  • Parents and students are encouraged to visit several college campuses in the fall of junior year primarily to gain a sense of the different types of colleges and environments that are available. *Several companies offer programs to help families plan and execute campus visits, including:
  • Bring a notebook, workbook, binder, or journal in order to take notes during information sessions, write down immediate reactions to the campus, and list key additional questions you'll need to answer about the institution. You can also bring a disposable camera or video camera to interview tour guides and take photos.
  • At least one parent should try to accompany a student on at least some of the visits he or she makes to colleges. The key is to allow students to take the lead in campus visits, and to let them offer the first responses to any given place. It's OK to disagree about colleges, and to discuss varying viewpoints. The ensuing conversation can help a student continue to define what the best environment will be for him or herself.

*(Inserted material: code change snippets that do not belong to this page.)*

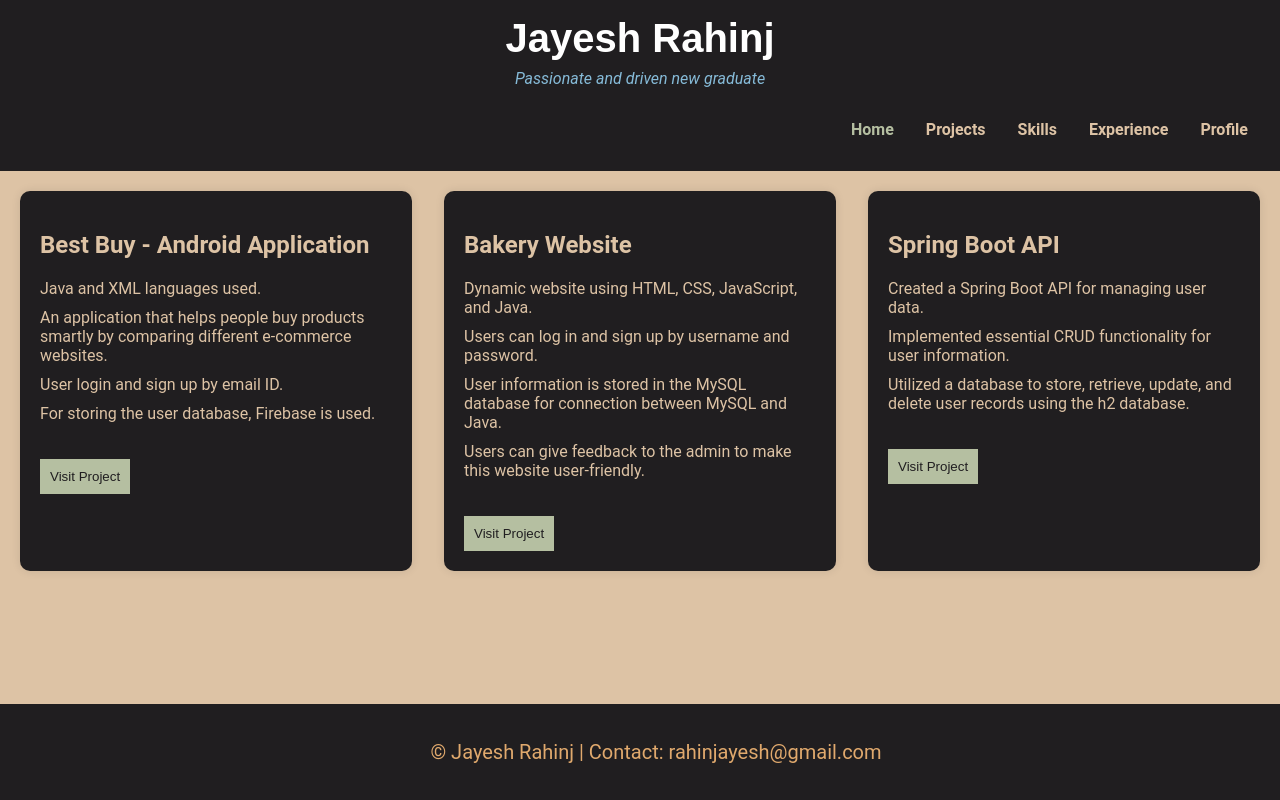
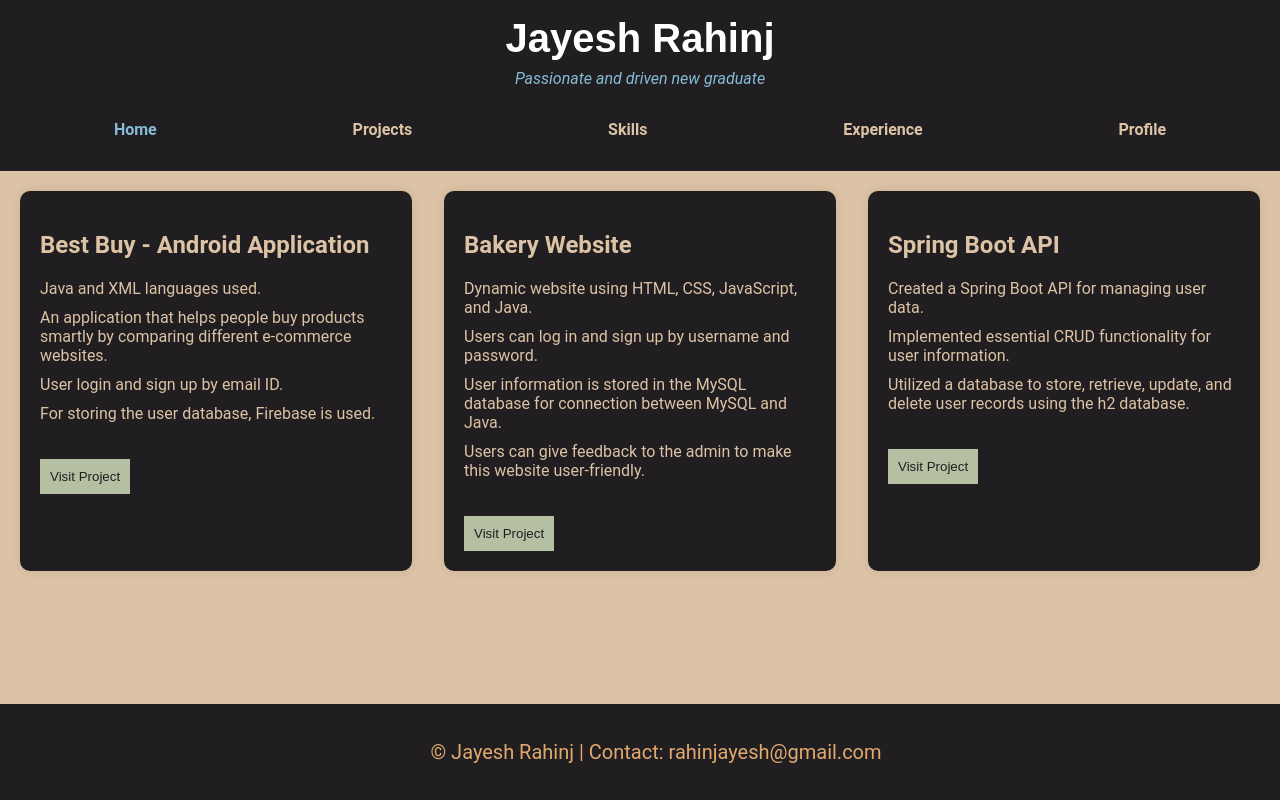
Before and after one commit to jayeshrahinj/portfolio, a plain HTML site: page project.html in a window 1280 px wide. In both pictures the pointer is over the link "Home". Drawn offline with Linux system fonts and the light colour scheme.

Commit message:
Update project.html

```diff
--- a/project.html
+++ b/project.html
@@ -27,13 +27,12 @@
             font-family: 'Arial', sans-serif;
             color: #fff; /* White */
         }
-
-        nav ul {
+ nav ul {
             list-style: none;
             padding: 0;
             margin: 0;
             display: flex;
-            justify-content: flex-end; /* Align to the right */
+            justify-content: space-around; /* Adjusted for responsiveness */
             background-color: #201E20; /* Black-brown */
             padding: 1em 0;
         }
@@ -50,10 +49,8 @@
         }
 
         nav a:hover {
-            color: #B5BFA1; /* Light Green */
-        }
-
-        .row {
+            color: #86BBD8; /* Light Teal */
+        }        .row {
             display: flex;
             flex-wrap: wrap; /* Allow the columns to wrap to the next line on smaller screens */
             justify-content: space-between;
```
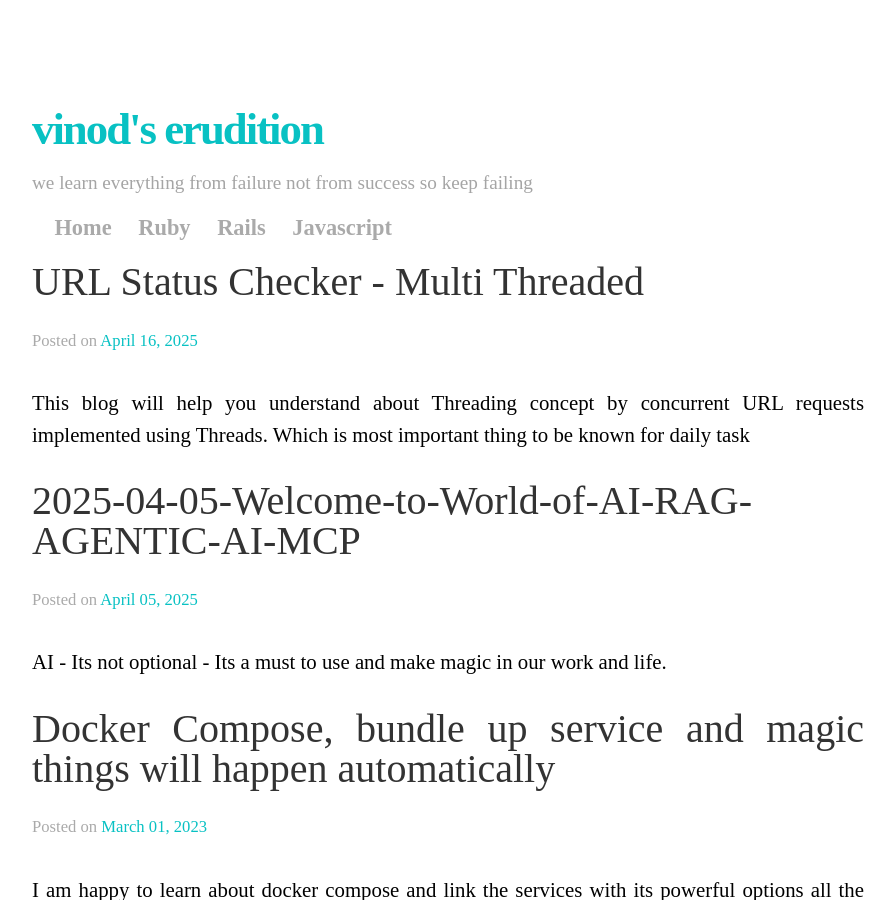
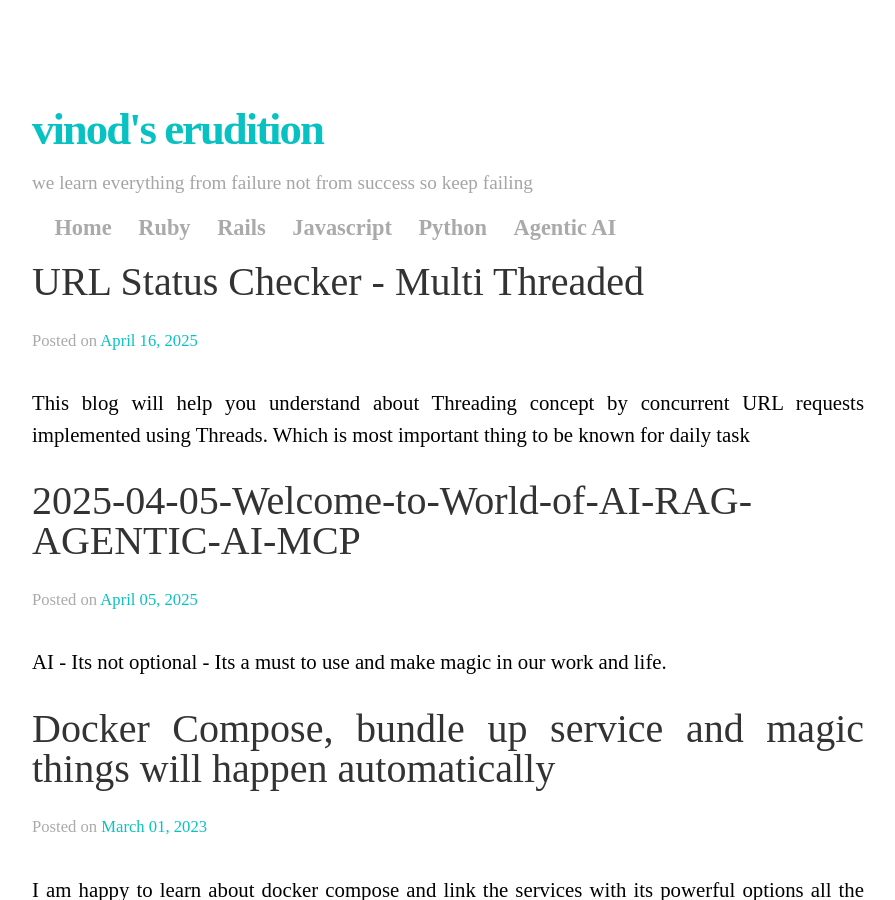
Before and after one commit to vxvinod/vxvinod.github.io, a Jekyll site: the page built from index.html, in a window 1280 px wide and 900 px high. Shown: the whole window, without its empty margins (192-1087 px from the left). Built offline with Jekyll 4.4.1, drawn with Linux system fonts in a browser that asks for light colours; Markdown is read by kramdown in place of the engine named in the settings.

Commit message:
Update default.html

```diff
--- a/_layouts/default.html
+++ b/_layouts/default.html
@@ -23,6 +23,8 @@
             <a class="extra" href="/">Ruby</a>
             <a class="extra" href="/">Rails</a>
             <a class="extra" href="/">Javascript</a>
+            <a class="extra" href="/">Python</a>
+            <a class="extra" href="/">Agentic AI</a>
           </div>
 
           {{ content }}
```
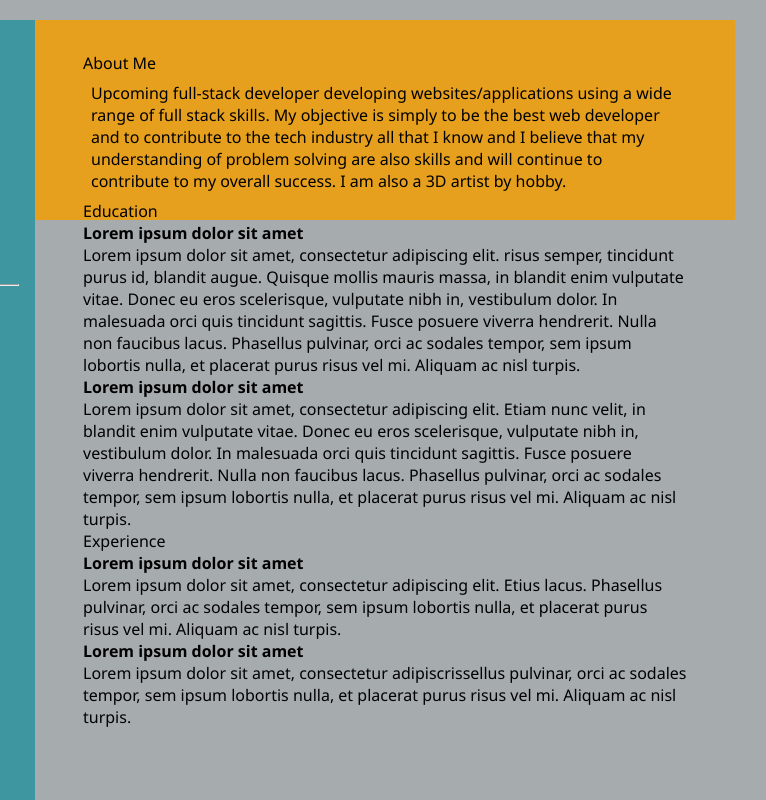
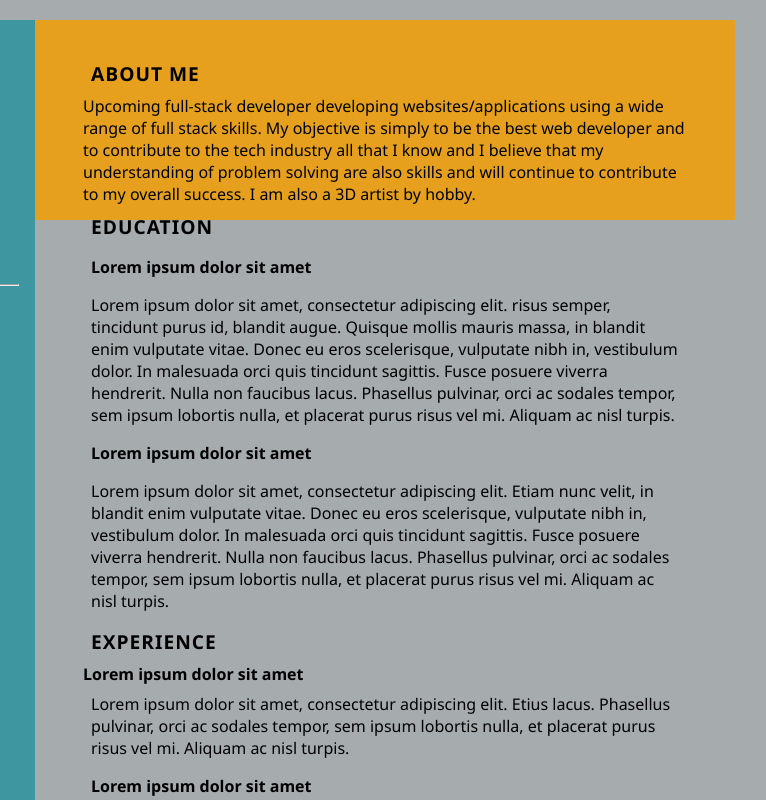
Before and after one commit to RahulDhiman348/Fieldset-Output-tag-Optgroup-Select-Text-area-Selectors-Basic-Selectors-C-...---Post-Class---, a plain HTML site: page index.html in a window 1280 px wide. Shown: the top 800 px of the page, 329-1095 px from the left. Drawn offline with Linux system fonts and the light colour scheme.

Commit message:
Update style.css

```diff
--- a/style.css
+++ b/style.css
@@ -102,7 +102,7 @@ h3{
     padding: 2rem 3rem;
 }
 
-.rtitle{
+.right-title{
     text-transform:uppercase;
     font-size:1.2rem;
     font-weight:700;
@@ -110,7 +110,7 @@ h3{
     letter-spacing:1px;
 }
 
-.paragraph{
+.para{
     padding:0.5rem;
 }
 
```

  • You need to ask a question, or preferably more than one, that relates to your particular areas of interest. If you are certain you want to be an engineer, then you should ask a question about what it's like to major in engineering at the college. If you are thinking you'll be a recruited athlete, you might want to ask what it's like to be an intercollegiate athlete on campus.
  • On a first visit, you should spend about two to three hours on campus. That allows for about an hour for the campus tour and another 45 minutes or so for an information session. Usually the info session is conducted by an admission officer, and the tour given by a student. If you are able, you might consider another hour for strolling around campus, eating lunch on or nearby the campus, and walking or driving around the outside of the campus area.
  • Two colleges in a day is reasonable, one more if they are close together. Four or five in one cluster in a couple of days is manageable. Seeing ten in one bunch is usually overwhelming. We like students to see between six and sixteen colleges over the course of their admissions exploration. Sometimes, you'll want to see a college twice prior to committing Early Decision, and certainly prior to enrolling.
  • One very important recommendation: do not commit to attending a college in the spring of your senior year until and unless you have visited the campus.

Copyright 2013 America Now. All rights reserved.